Last week at Prime Minister’s Questions, Theresa May confirmed the message she had given to the Conservatives annual conference in Birmingham, the age of austerity was over and the government would, having got public spending down, take the lid off public spending. Two economists discuss the likely impact on the fortunes of the UK.
A Dangerous Pledge? by David B. Smith
The public spending ratio expressed as a share of GDP was only just entering the zone of fiscal sustainability following ten years of hard slog before Theresa May’s recent spending pledges. These commitments – that do not seem to have been discussed in advance with HM Treasury, which has to raise the funds required – mean that the UK government finances are now probably unsustainable in the medium term. This is particularly so, once allowance is made for the adverse effects of high governmental spending and tax burdens on aggregate supply and the sustainable rate of economic growth, which now seems to have slowed to some 1½% each year. Read on
Fiscal Change after Brexit? by Patrick Minford

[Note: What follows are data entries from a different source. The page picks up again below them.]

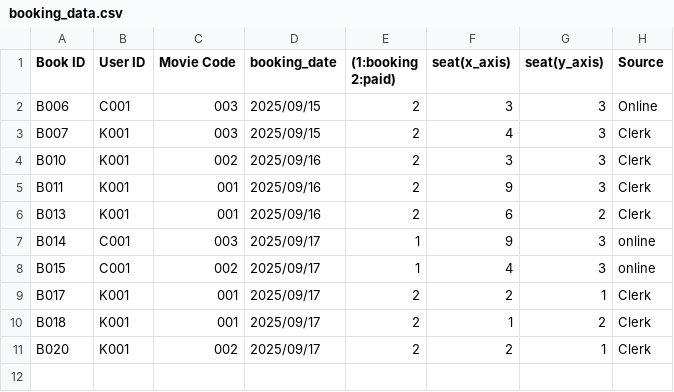
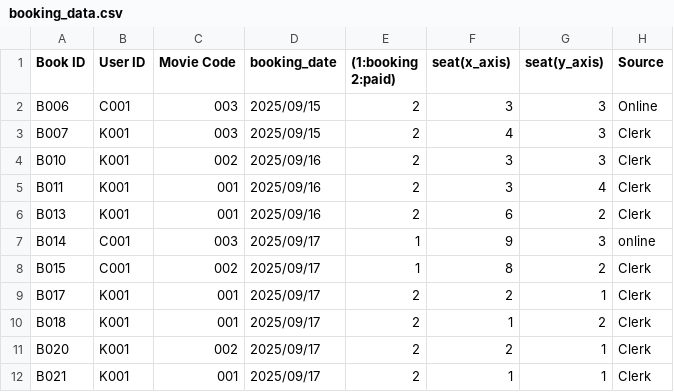
Before and after one commit to Kaboom6969/movie_booking_system, a CSV file: main_program/Data/booking_data.csv, drawn as a sheet.

Commit message:
clerk[1.1.1]

```diff
--- a/main_program/Data/booking_data.csv
+++ b/main_program/Data/booking_data.csv
@@ -4,6 +4,6 @@ B007,K001,003,2025/09/15,2,4,3,Clerk
 B010,K001,002,2025/09/16,2,3,3,Clerk
-B011,K001,001,2025/09/16,2,9,3,Clerk
+B011,K001,001,2025/09/16,2,3,4,Clerk
 B013,K001,001,2025/09/16,2,6,2,Clerk
 B014,C001,003,2025/09/17,1,9,3,online
-B015,C001,002,2025/09/17,1,4,3,online
+B015,C001,002,2025/09/17,1,8,2,Clerk
 B017,K001,001,2025/09/17,2,2,1,Clerk
@@ -11 +11,2 @@ B018,K001,001,2025/09/17,2,1,2,Clerk
 B020,K001,002,2025/09/17,2,2,1,Clerk
+B021,K001,001,2025/09/17,2,1,1,Clerk
```
Also changed, not shown: main_program/Data/movie_seat.csv, 2 other files.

This government has been consumed by the Brexit process. This is not surprising as governments typically can only manage one big project at a time. However, with Brexit now only six months away, it is time that the government thought about fiscal policy, which has been drifting in an ‘austerity fog’ since the 2015 election. The Treasury has trodden water, refusing to give way on its basic austerity-set plans for spending, while maintaining the overall tax rate approximately unchanged. The result has been a rather rapid move towards surplus: in 2015/16 the PSBR was 3.8% of GDP and in 2018/19 this will have fallen to about 1.4%. Read on